▸ **Input records**:
———
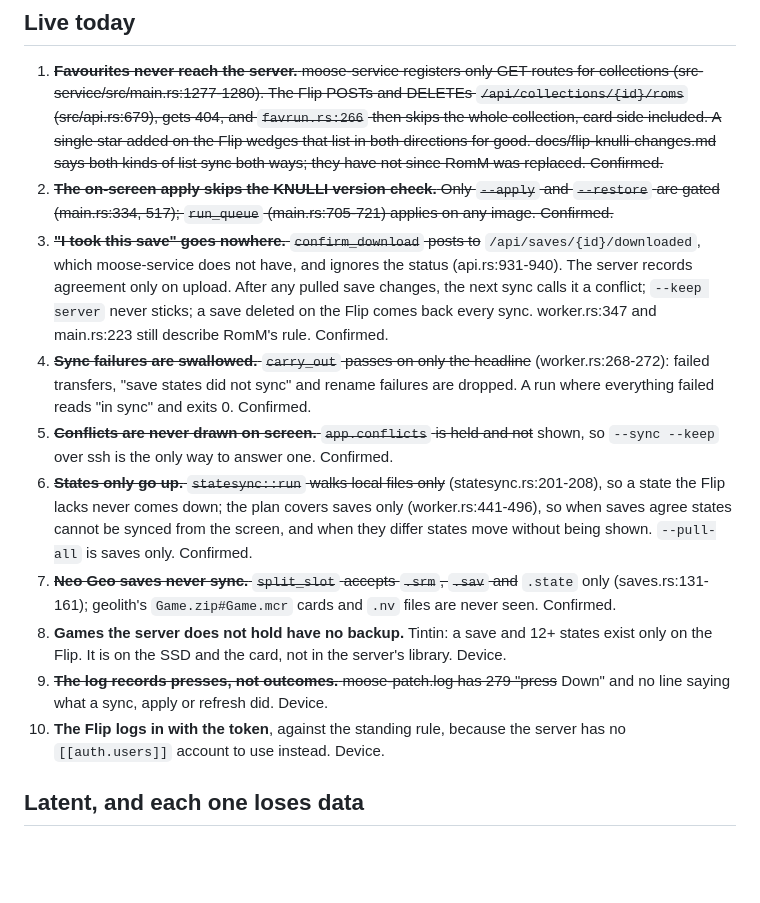
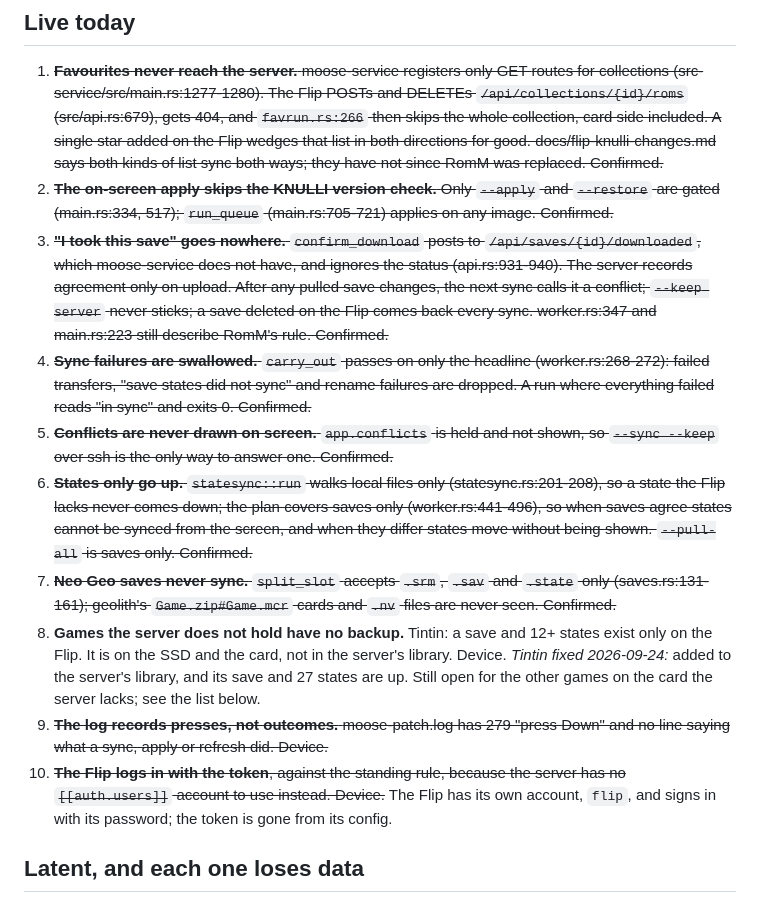
Before and after one commit to mizaimao/moose-rack, a Markdown page: docs/addon-audit.md, the part around the change. GitHub-like rendering; blank space fills up the shorter version.

Commit message:
docs: the Flip signs in with its own account, and what the audit left open
The Flip's credential is written down: a device account, `flip`, password
only, the hash on the server and the plain password in the Flip's own config.
Audit items 8 (Tintin done, other missing games open) and 10 are updated, and
the strike-throughs for the single-digit items now cover the whole item.

```diff
--- a/docs/addon-audit.md
+++ b/docs/addon-audit.md
@@ -21,33 +21,37 @@ code path was followed end to end or reproduced; "suspicion" means it was not.
 2. ~~**The on-screen apply skips the KNULLI version check.** Only `--apply` and
    `--restore` are gated (main.rs:334, 517); `run_queue` (main.rs:705-721)
    applies on any image. Confirmed.~~
-3. ~~**"I took this save" goes nowhere.** `confirm_download` posts to~~
+3. ~~**"I took this save" goes nowhere.** `confirm_download` posts to
    `/api/saves/{id}/downloaded`, which moose-service does not have, and ignores
    the status (api.rs:931-940). The server records agreement only on upload.
    After any pulled save changes, the next sync calls it a conflict;
    `--keep server` never sticks; a save deleted on the Flip comes back every
-   sync. worker.rs:347 and main.rs:223 still describe RomM's rule. Confirmed.
-4. ~~**Sync failures are swallowed.** `carry_out` passes on only the headline~~
+   sync. worker.rs:347 and main.rs:223 still describe RomM's rule. Confirmed.~~
+4. ~~**Sync failures are swallowed.** `carry_out` passes on only the headline
    (worker.rs:268-272): failed transfers, "save states did not sync" and rename
    failures are dropped. A run where everything failed reads "in sync" and
-   exits 0. Confirmed.
-5. ~~**Conflicts are never drawn on screen.** `app.conflicts` is held and not~~
-   shown, so `--sync --keep` over ssh is the only way to answer one. Confirmed.
-6. ~~**States only go up.** `statesync::run` walks local files only~~
+   exits 0. Confirmed.~~
+5. ~~**Conflicts are never drawn on screen.** `app.conflicts` is held and not
+   shown, so `--sync --keep` over ssh is the only way to answer one. Confirmed.~~
+6. ~~**States only go up.** `statesync::run` walks local files only
    (statesync.rs:201-208), so a state the Flip lacks never comes down; the plan
    covers saves only (worker.rs:441-496), so when saves agree states cannot be
    synced from the screen, and when they differ states move without being
-   shown. `--pull-all` is saves only. Confirmed.
-7. ~~**Neo Geo saves never sync.** `split_slot` accepts `.srm`, `.sav` and~~
+   shown. `--pull-all` is saves only. Confirmed.~~
+7. ~~**Neo Geo saves never sync.** `split_slot` accepts `.srm`, `.sav` and
    `.state` only (saves.rs:131-161); geolith's `Game.zip#Game.mcr` cards and
-   `.nv` files are never seen. Confirmed.
+   `.nv` files are never seen. Confirmed.~~
 8. **Games the server does not hold have no backup.** Tintin: a save and 12+
    states exist only on the Flip. It is on the SSD and the card, not in the
-   server's library. Device.
-9. ~~**The log records presses, not outcomes.** moose-patch.log has 279 "press~~
-   Down" and no line saying what a sync, apply or refresh did. Device.
-10. **The Flip logs in with the token**, against the standing rule, because the
-    server has no `[[auth.users]]` account to use instead. Device.
+   server's library. Device. *Tintin fixed 2026-09-24:* added to the server's
+   library, and its save and 27 states are up. Still open for the other games
+   on the card the server lacks; see the list below.
+9. ~~**The log records presses, not outcomes.** moose-patch.log has 279 "press
+   Down" and no line saying what a sync, apply or refresh did. Device.~~
+10. ~~**The Flip logs in with the token**, against the standing rule, because the
+    server has no `[[auth.users]]` account to use instead. Device.~~ The Flip
+    has its own account, `flip`, and signs in with its password; the token is
+    gone from its config.
 
 ## Latent, and each one loses data
 
```
Also changed, not shown: docs/knulli-addon.md (+14 -5 lines).
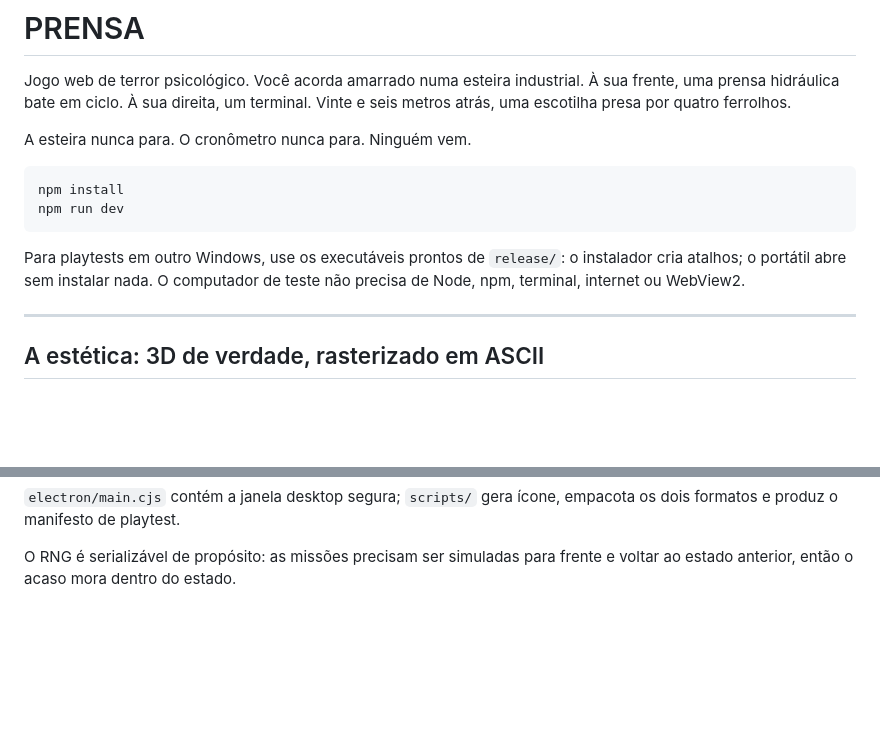
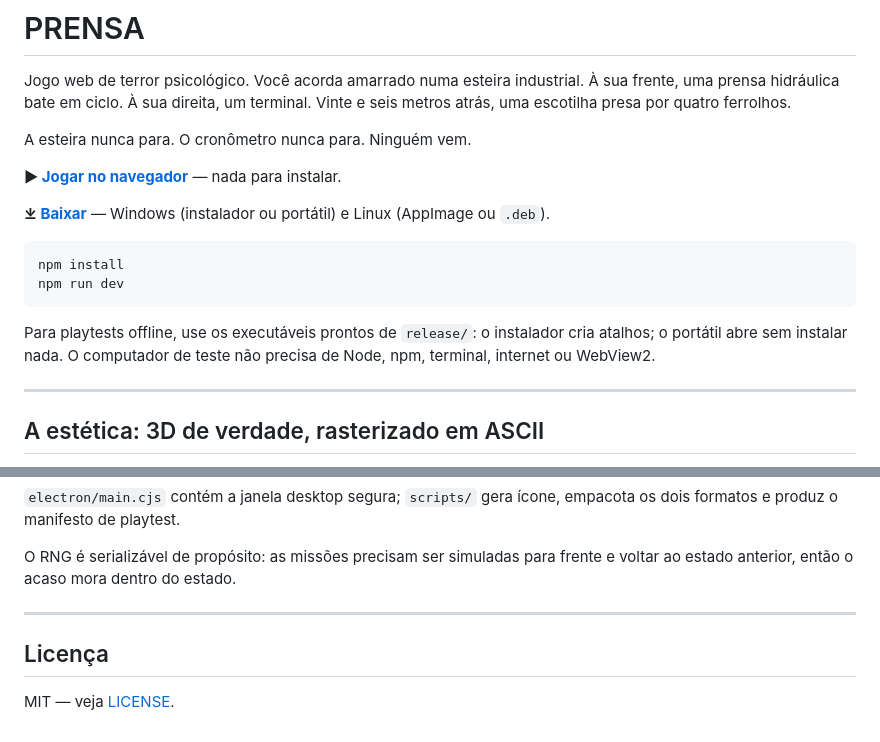
Before and after one commit to samSHs/prensa, a Markdown page: README.md, 2 parts joined by grey strips. Drawn GitHub-style; blank space fills up the shorter version.

Commit message:
README: links de jogar online, download e licenca
Co-Authored-By: Claude Opus 5 (1M context) <noreply@anthropic.com>

````diff
--- a/README.md
+++ b/README.md
@@ -6,14 +6,19 @@ Vinte e seis metros atrás, uma escotilha presa por quatro ferrolhos.
 
 A esteira nunca para. O cronômetro nunca para. Ninguém vem.
 
+**▶ [Jogar no navegador](https://samshs.github.io/prensa/)** — nada para instalar.
+
+**⤓ [Baixar](https://github.com/samSHs/prensa/releases/latest)** — Windows
+(instalador ou portátil) e Linux (AppImage ou `.deb`).
+
 ```bash
 npm install
 npm run dev
 ```
 
-Para playtests em outro Windows, use os executáveis prontos de `release/`:
-o instalador cria atalhos; o portátil abre sem instalar nada. O computador de
-teste não precisa de Node, npm, terminal, internet ou WebView2.
+Para playtests offline, use os executáveis prontos de `release/`: o instalador
+cria atalhos; o portátil abre sem instalar nada. O computador de teste não
+precisa de Node, npm, terminal, internet ou WebView2.
 
 ---
 
@@ -441,3 +446,9 @@ empacota os dois formatos e produz o manifesto de playtest.
 
 O RNG é serializável de propósito: as missões precisam ser simuladas para
 frente e voltar ao estado anterior, então o acaso mora dentro do estado.
+
+---
+
+## Licença
+
+MIT — veja [LICENSE](LICENSE).
````
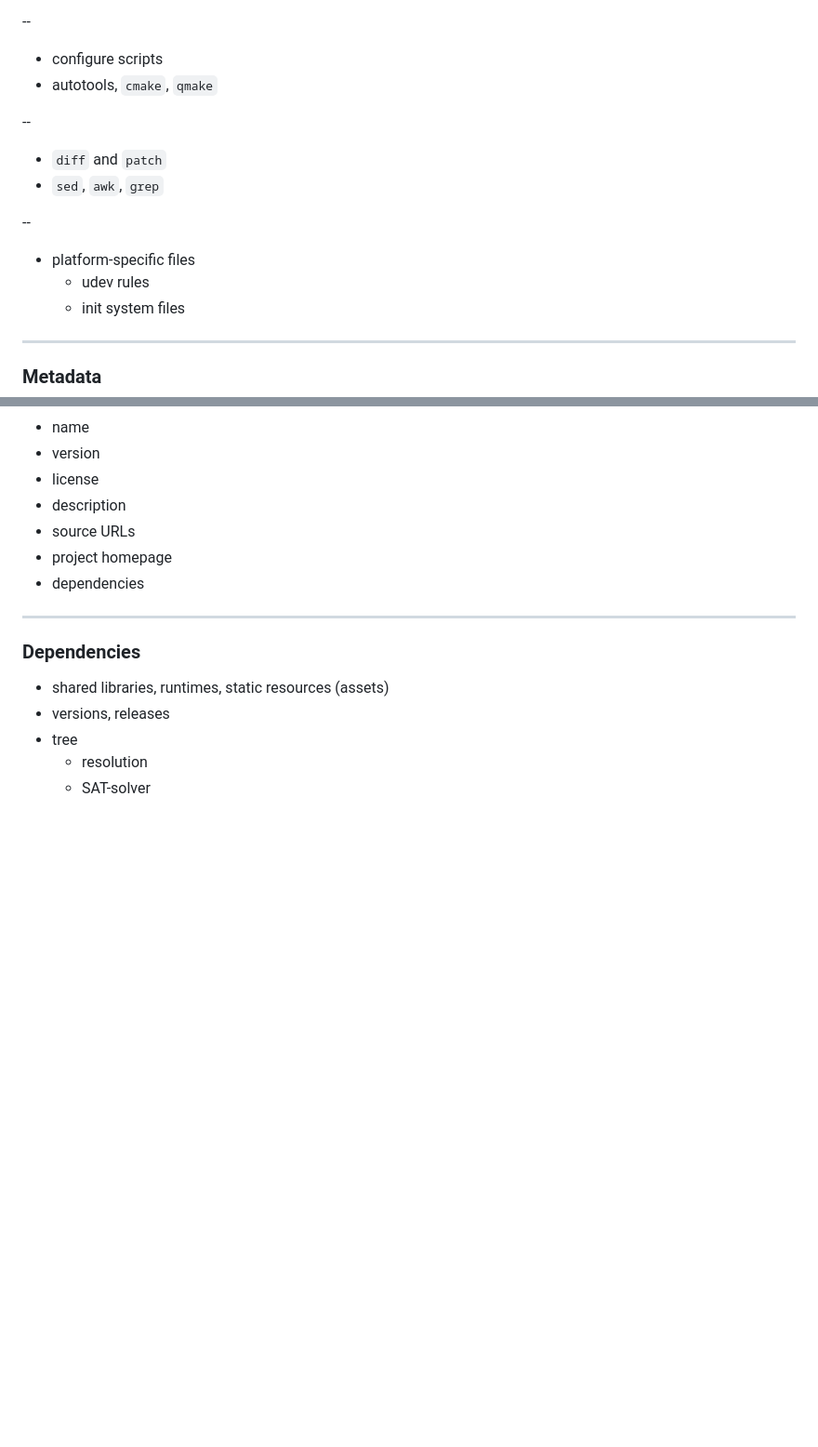
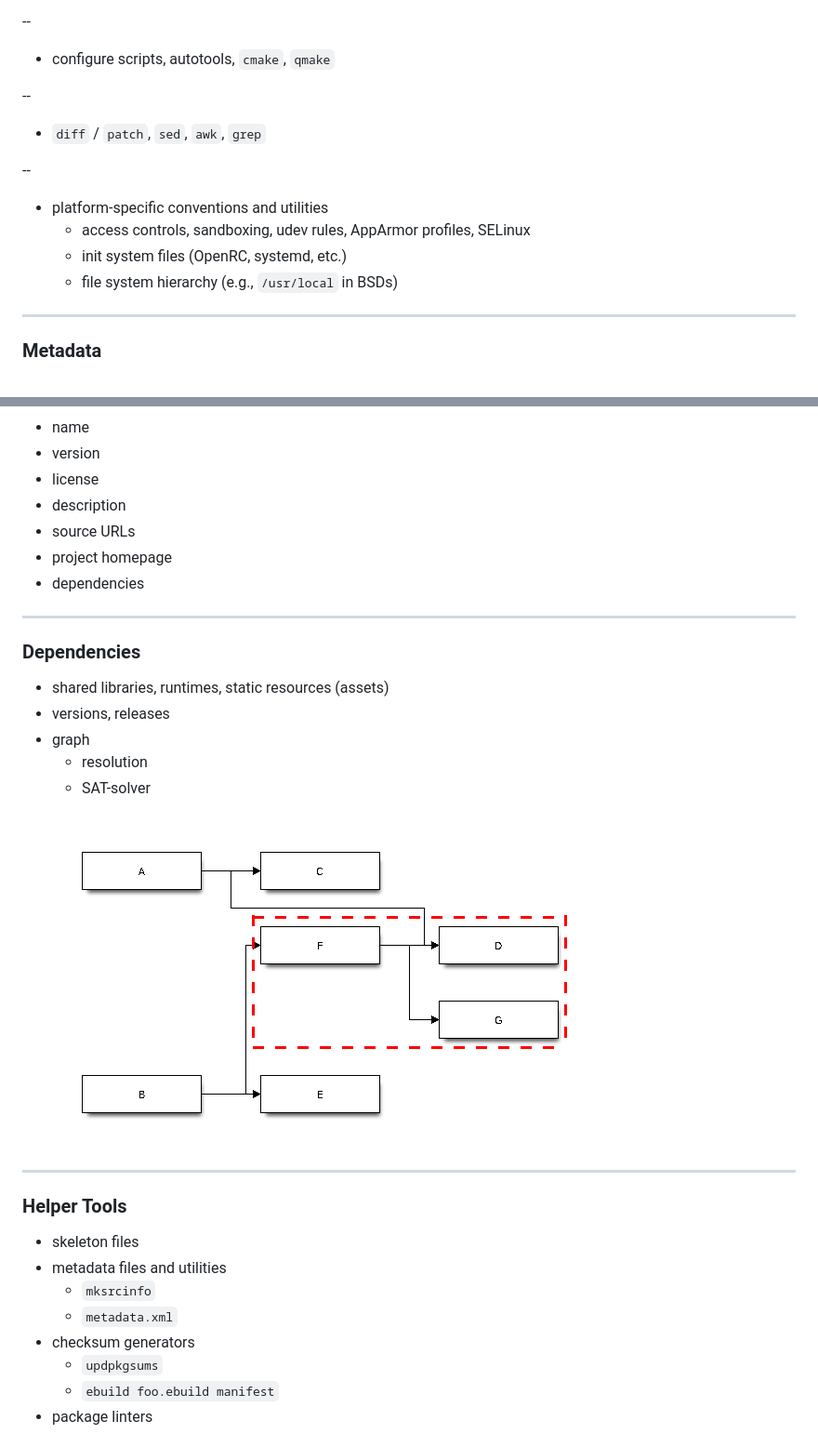
Before and after one commit to orangecms/build-package-distribute, a Markdown page: slides.md, 2 parts joined by grey strips. Shown: that part at 93% size. Rendered like a GitHub page; pictures changed too: img/dependency-graph.png (added); blank space fills up the shorter version.

Commit message:
expand section on building
add helper tools
add visual dependency graph
add LSB to portability subsection

```diff
--- a/slides.md
+++ b/slides.md
@@ -210,21 +215,20 @@ class: center, middle
 
 --
 
-- configure scripts
-- autotools, `cmake`, `qmake`
+- configure scripts, autotools, `cmake`, `qmake`
 
 --
 
 
-- `diff` and `patch`
-- `sed`, `awk`, `grep`
+- `diff` / `patch`, `sed`, `awk`, `grep`
 
 --
 
 
-- platform-specific files
-  - udev rules
-  - init system files
+- platform-specific conventions and utilities
+  - access controls, sandboxing, udev rules, AppArmor profiles, SELinux
+  - init system files (OpenRC, systemd, etc.)
+  - file system hierarchy (e.g., `/usr/local` in BSDs)
 
 ---
 
@@ -244,6 +248,24 @@ class: center, middle
 
 - shared libraries, runtimes, static resources (assets)
 - versions, releases
-- tree
+- graph
   - resolution
   - SAT-solver
+
+![Dependency graph](img/dependency-graph.png)
+
+
+---
+
+### Helper Tools
+
+- skeleton files
+- metadata files and utilities
+  - `mksrcinfo`
+  - `metadata.xml`
+- checksum generators
+  - `updpkgsums`
+  - `ebuild foo.ebuild manifest`
+- package linters
+
+
```
Also changed, not shown: other parts of slides.md (+20 -1 lines), 1 other file.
———
▸ **Task brief**: Every record above must be printed exactly, except for its images.

▸ **Result of the exercise**:
Before and after one commit to mizaimao/moose-rack, a Markdown page: docs/addon-audit.md, the part around the change. GitHub-like rendering; blank space fills up the shorter version.

Commit message:
docs: the Flip signs in with its own account, and what the audit left open
The Flip's credential is written down: a device account, `flip`, password
only, the hash on the server and the plain password in the Flip's own config.
Audit items 8 (Tintin done, other missing games open) and 10 are updated, and
the strike-throughs for the single-digit items now cover the whole item.

```diff
--- a/docs/addon-audit.md
+++ b/docs/addon-audit.md
@@ -21,33 +21,37 @@ code path was followed end to end or reproduced; "suspicion" means it was not.
 2. ~~**The on-screen apply skips the KNULLI version check.** Only `--apply` and
    `--restore` are gated (main.rs:334, 517); `run_queue` (main.rs:705-721)
    applies on any image. Confirmed.~~
-3. ~~**"I took this save" goes nowhere.** `confirm_download` posts to~~
+3. ~~**"I took this save" goes nowhere.** `confirm_download` posts to
    `/api/saves/{id}/downloaded`, which moose-service does not have, and ignores
    the status (api.rs:931-940). The server records agreement only on upload.
    After any pulled save changes, the next sync calls it a conflict;
    `--keep server` never sticks; a save deleted on the Flip comes back every
-   sync. worker.rs:347 and main.rs:223 still describe RomM's rule. Confirmed.
-4. ~~**Sync failures are swallowed.** `carry_out` passes on only the headline~~
+   sync. worker.rs:347 and main.rs:223 still describe RomM's rule. Confirmed.~~
+4. ~~**Sync failures are swallowed.** `carry_out` passes on only the headline
    (worker.rs:268-272): failed transfers, "save states did not sync" and rename
    failures are dropped. A run where everything failed reads "in sync" and
-   exits 0. Confirmed.
-5. ~~**Conflicts are never drawn on screen.** `app.conflicts` is held and not~~
-   shown, so `--sync --keep` over ssh is the only way to answer one. Confirmed.
-6. ~~**States only go up.** `statesync::run` walks local files only~~
+   exits 0. Confirmed.~~
+5. ~~**Conflicts are never drawn on screen.** `app.conflicts` is held and not
+   shown, so `--sync --keep` over ssh is the only way to answer one. Confirmed.~~
+6. ~~**States only go up.** `statesync::run` walks local files only
    (statesync.rs:201-208), so a state the Flip lacks never comes down; the plan
    covers saves only (worker.rs:441-496), so when saves agree states cannot be
    synced from the screen, and when they differ states move without being
-   shown. `--pull-all` is saves only. Confirmed.
-7. ~~**Neo Geo saves never sync.** `split_slot` accepts `.srm`, `.sav` and~~
+   shown. `--pull-all` is saves only. Confirmed.~~
+7. ~~**Neo Geo saves never sync.** `split_slot` accepts `.srm`, `.sav` and
    `.state` only (saves.rs:131-161); geolith's `Game.zip#Game.mcr` cards and
-   `.nv` files are never seen. Confirmed.
+   `.nv` files are never seen. Confirmed.~~
 8. **Games the server does not hold have no backup.** Tintin: a save and 12+
    states exist only on the Flip. It is on the SSD and the card, not in the
-   server's library. Device.
-9. ~~**The log records presses, not outcomes.** moose-patch.log has 279 "press~~
-   Down" and no line saying what a sync, apply or refresh did. Device.
-10. **The Flip logs in with the token**, against the standing rule, because the
-    server has no `[[auth.users]]` account to use instead. Device.
+   server's library. Device. *Tintin fixed 2026-09-24:* added to the server's
+   library, and its save and 27 states are up. Still open for the other games
+   on the card the server lacks; see the list below.
+9. ~~**The log records presses, not outcomes.** moose-patch.log has 279 "press
+   Down" and no line saying what a sync, apply or refresh did. Device.~~
+10. ~~**The Flip logs in with the token**, against the standing rule, because the
+    server has no `[[auth.users]]` account to use instead. Device.~~ The Flip
+    has its own account, `flip`, and signs in with its password; the token is
+    gone from its config.
 
 ## Latent, and each one loses data
 
```
Also changed, not shown: docs/knulli-addon.md (+14 -5 lines).
Before and after one commit to samSHs/prensa, a Markdown page: README.md, 2 parts joined by grey strips. Drawn GitHub-style; blank space fills up the shorter version.

Commit message:
README: links de jogar online, download e licenca
Co-Authored-By: Claude Opus 5 (1M context) <noreply@anthropic.com>

````diff
--- a/README.md
+++ b/README.md
@@ -6,14 +6,19 @@ Vinte e seis metros atrás, uma escotilha presa por quatro ferrolhos.
 
 A esteira nunca para. O cronômetro nunca para. Ninguém vem.
 
+**▶ [Jogar no navegador](https://samshs.github.io/prensa/)** — nada para instalar.
+
+**⤓ [Baixar](https://github.com/samSHs/prensa/releases/latest)** — Windows
+(instalador ou portátil) e Linux (AppImage ou `.deb`).
+
 ```bash
 npm install
 npm run dev
 ```
 
-Para playtests em outro Windows, use os executáveis prontos de `release/`:
-o instalador cria atalhos; o portátil abre sem instalar nada. O computador de
-teste não precisa de Node, npm, terminal, internet ou WebView2.
+Para playtests offline, use os executáveis prontos de `release/`: o instalador
+cria atalhos; o portátil abre sem instalar nada. O computador de teste não
+precisa de Node, npm, terminal, internet ou WebView2.
 
 ---
 
@@ -441,3 +446,9 @@ empacota os dois formatos e produz o manifesto de playtest.
 
 O RNG é serializável de propósito: as missões precisam ser simuladas para
 frente e voltar ao estado anterior, então o acaso mora dentro do estado.
+
+---
+
+## Licença
+
+MIT — veja [LICENSE](LICENSE).
````
Before and after one commit to orangecms/build-package-distribute, a Markdown page: slides.md, 2 parts joined by grey strips. Shown: that part at 93% size. Rendered like a GitHub page; pictures changed too: img/dependency-graph.png (added); blank space fills up the shorter version.

Commit message:
expand section on building
add helper tools
add visual dependency graph
add LSB to portability subsection

```diff
--- a/slides.md
+++ b/slides.md
@@ -210,21 +215,20 @@ class: center, middle
 
 --
 
-- configure scripts
-- autotools, `cmake`, `qmake`
+- configure scripts, autotools, `cmake`, `qmake`
 
 --
 
 
-- `diff` and `patch`
-- `sed`, `awk`, `grep`
+- `diff` / `patch`, `sed`, `awk`, `grep`
 
 --
 
 
-- platform-specific files
-  - udev rules
-  - init system files
+- platform-specific conventions and utilities
+  - access controls, sandboxing, udev rules, AppArmor profiles, SELinux
+  - init system files (OpenRC, systemd, etc.)
+  - file system hierarchy (e.g., `/usr/local` in BSDs)
 
 ---
 
@@ -244,6 +248,24 @@ class: center, middle
 
 - shared libraries, runtimes, static resources (assets)
 - versions, releases
-- tree
+- graph
   - resolution
   - SAT-solver
+
+![Dependency graph](img/dependency-graph.png)
+
+
+---
+
+### Helper Tools
+
+- skeleton files
+- metadata files and utilities
+  - `mksrcinfo`
+  - `metadata.xml`
+- checksum generators
+  - `updpkgsums`
+  - `ebuild foo.ebuild manifest`
+- package linters
+
+
```
Also changed, not shown: other parts of slides.md (+20 -1 lines), 1 other file.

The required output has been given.